▶ [Data]
·····

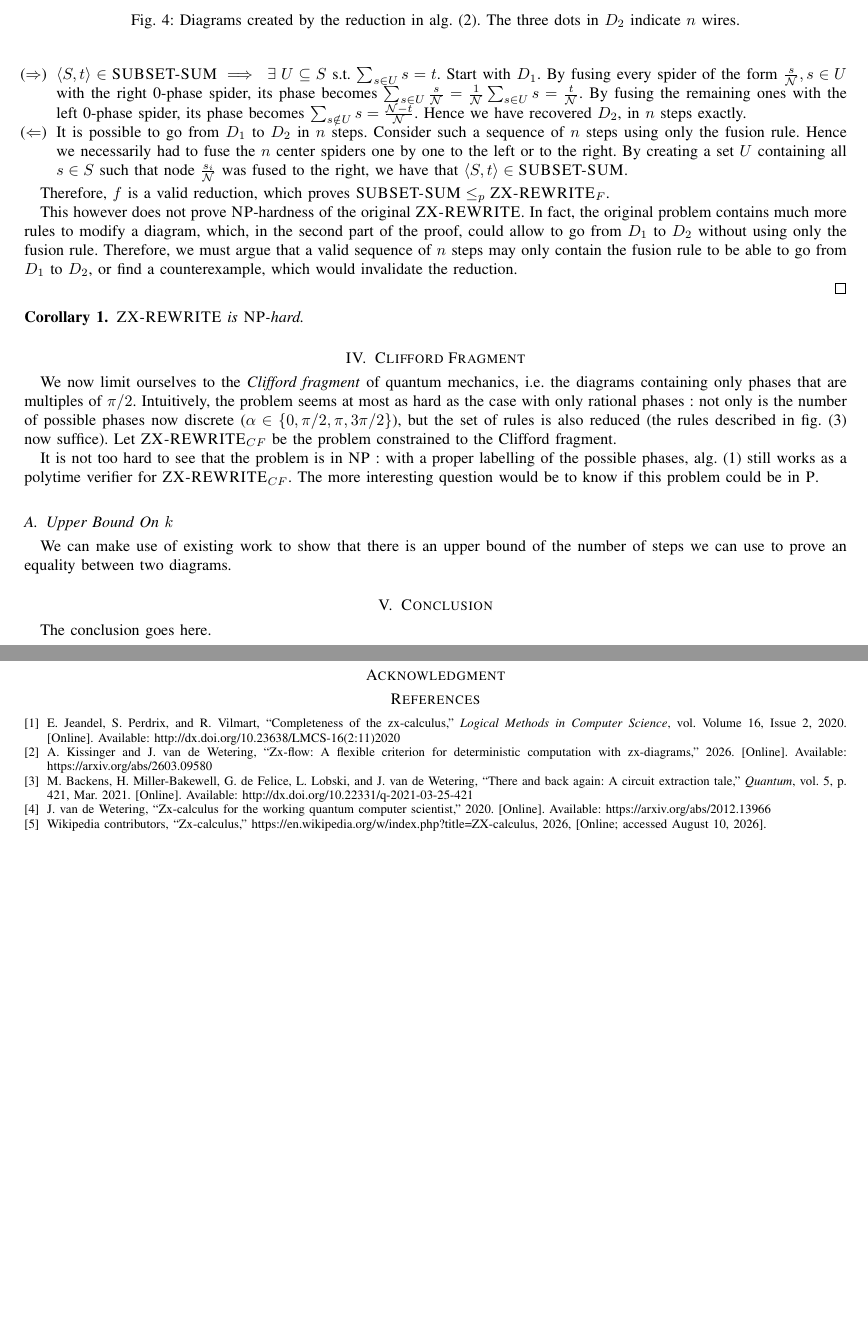
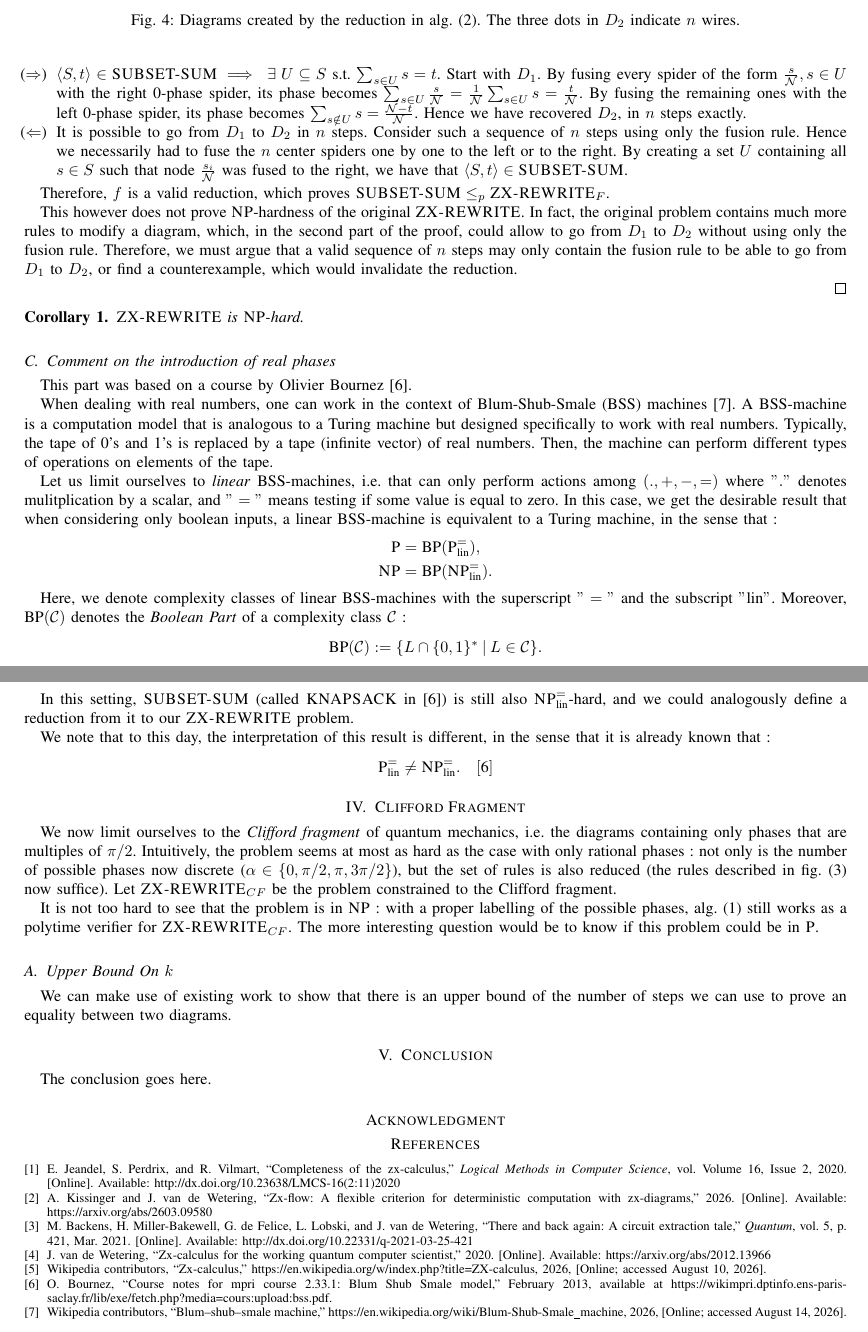
Before and after one commit to MathisHage/zx_calculus_internship, a LaTeX paper (circuit_equivalence_complexity/report/report.tex): two parts of pages 4 and 5 of 5, joined at a grey line, cut so that both start at the same text, the shorter picture padded with empty space. Compiled offline with pdfLaTeX.

Commit message:
feat: add subsection on real phases

```diff
--- a/circuit_equivalence_complexity/report/report.tex
+++ b/circuit_equivalence_complexity/report/report.tex
@@ -691,6 +689,32 @@ This however does not prove \textsc{NP}-hardness of the original \textsc{ZX-REWR
 	\textsc{ZX-REWRITE} is \textsc {NP}-hard.
 
 \end{corollary}
+
+\subsection{Comment on the introduction of real phases}
+
+This part was based on a course by Olivier Bournez \cite{bournez2013bss}.
+
+When dealing with real numbers, one can work in the context of Blum-Shub-Smale (BSS) machines \cite{wiki:bss_machine}. A BSS-machine is a computation model that is analogous to a Turing machine but designed specifically to work with real numbers. Typically, the tape of 0's and 1's is replaced by a tape (infinite vector) of real numbers. Then, the machine can perform different types of operations on elements of the tape.
+
+Let us limit ourselves to \textit{linear} BSS-machines, i.e. that can only perform actions among $(., +, -, =)$ where $"."$ denotes mulitplication by a scalar, and $"="$ means testing if some value is equal to zero. In this case, we get the desirable result that when considering only boolean inputs, a linear BSS-machine is equivalent to a Turing machine, in the sense that :
+$$
+\begin{aligned}
+	\textsc{P} &= \text{BP}(\textsc{P}^=_\text{lin}),\\
+	\textsc{NP} &= \text{BP}(\textsc{NP}^{=}_\text{lin}).
+\end{aligned}
+$$
+
+Here, we denote complexity classes of linear BSS-machines with the superscript $"="$ and the subscript $"\text{lin}"$. Moreover, $\text{BP}(\mathcal{C})$ denotes the  \textit{Boolean Part} of a complexity class $\mathcal{C}$ :
+$$
+\text{BP}(\mathcal{C}) := \{L \cap \{0, 1\}^* \: | \: L \in \mathcal{C}\}.
+$$
+
+In this setting, \textsc{SUBSET-SUM} (called \textsc{KNAPSACK} in \cite{bournez2013bss}) is still also $\textsc{NP}^{=}_\text{lin}$-hard, and we could analogously define a reduction from it to our \textsc{ZX-REWRITE} problem.
+
+We note that to this day, the interpretation of this result is different, in the sense that it is already known that :
+$$
+\textsc{P}^=_\text{lin} \neq \textsc{NP}^{=}_\text{lin}. \quad \cite{bournez2013bss}
+$$
 
 \section{Clifford Fragment}
 
```
Also changed, not shown: circuit_equivalence_complexity/report/bibliography.bib (+17 -0 lines), circuit_equivalence_complexity/report/report.pdf, circuit_equivalence_complexity/report/report.tex (2 more changed lines).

·····

▶ [Exercise goal]
Exactly as they stand, retype all the entries, but omit the pictures.

▶ [Exercise result]
Before and after one commit to MathisHage/zx_calculus_internship, a LaTeX paper (circuit_equivalence_complexity/report/report.tex): two parts of pages 4 and 5 of 5, joined at a grey line, cut so that both start at the same text, the shorter picture padded with empty space. Compiled offline with pdfLaTeX.

Commit message:
feat: add subsection on real phases

```diff
--- a/circuit_equivalence_complexity/report/report.tex
+++ b/circuit_equivalence_complexity/report/report.tex
@@ -691,6 +689,32 @@ This however does not prove \textsc{NP}-hardness of the original \textsc{ZX-REWR
 	\textsc{ZX-REWRITE} is \textsc {NP}-hard.
 
 \end{corollary}
+
+\subsection{Comment on the introduction of real phases}
+
+This part was based on a course by Olivier Bournez \cite{bournez2013bss}.
+
+When dealing with real numbers, one can work in the context of Blum-Shub-Smale (BSS) machines \cite{wiki:bss_machine}. A BSS-machine is a computation model that is analogous to a Turing machine but designed specifically to work with real numbers. Typically, the tape of 0's and 1's is replaced by a tape (infinite vector) of real numbers. Then, the machine can perform different types of operations on elements of the tape.
+
+Let us limit ourselves to \textit{linear} BSS-machines, i.e. that can only perform actions among $(., +, -, =)$ where $"."$ denotes mulitplication by a scalar, and $"="$ means testing if some value is equal to zero. In this case, we get the desirable result that when considering only boolean inputs, a linear BSS-machine is equivalent to a Turing machine, in the sense that :
+$$
+\begin{aligned}
+	\textsc{P} &= \text{BP}(\textsc{P}^=_\text{lin}),\\
+	\textsc{NP} &= \text{BP}(\textsc{NP}^{=}_\text{lin}).
+\end{aligned}
+$$
+
+Here, we denote complexity classes of linear BSS-machines with the superscript $"="$ and the subscript $"\text{lin}"$. Moreover, $\text{BP}(\mathcal{C})$ denotes the  \textit{Boolean Part} of a complexity class $\mathcal{C}$ :
+$$
+\text{BP}(\mathcal{C}) := \{L \cap \{0, 1\}^* \: | \: L \in \mathcal{C}\}.
+$$
+
+In this setting, \textsc{SUBSET-SUM} (called \textsc{KNAPSACK} in \cite{bournez2013bss}) is still also $\textsc{NP}^{=}_\text{lin}$-hard, and we could analogously define a reduction from it to our \textsc{ZX-REWRITE} problem.
+
+We note that to this day, the interpretation of this result is different, in the sense that it is already known that :
+$$
+\textsc{P}^=_\text{lin} \neq \textsc{NP}^{=}_\text{lin}. \quad \cite{bournez2013bss}
+$$
 
 \section{Clifford Fragment}
 
```
Also changed, not shown: circuit_equivalence_complexity/report/bibliography.bib (+17 -0 lines), circuit_equivalence_complexity/report/report.pdf, circuit_equivalence_complexity/report/report.tex (2 more changed lines).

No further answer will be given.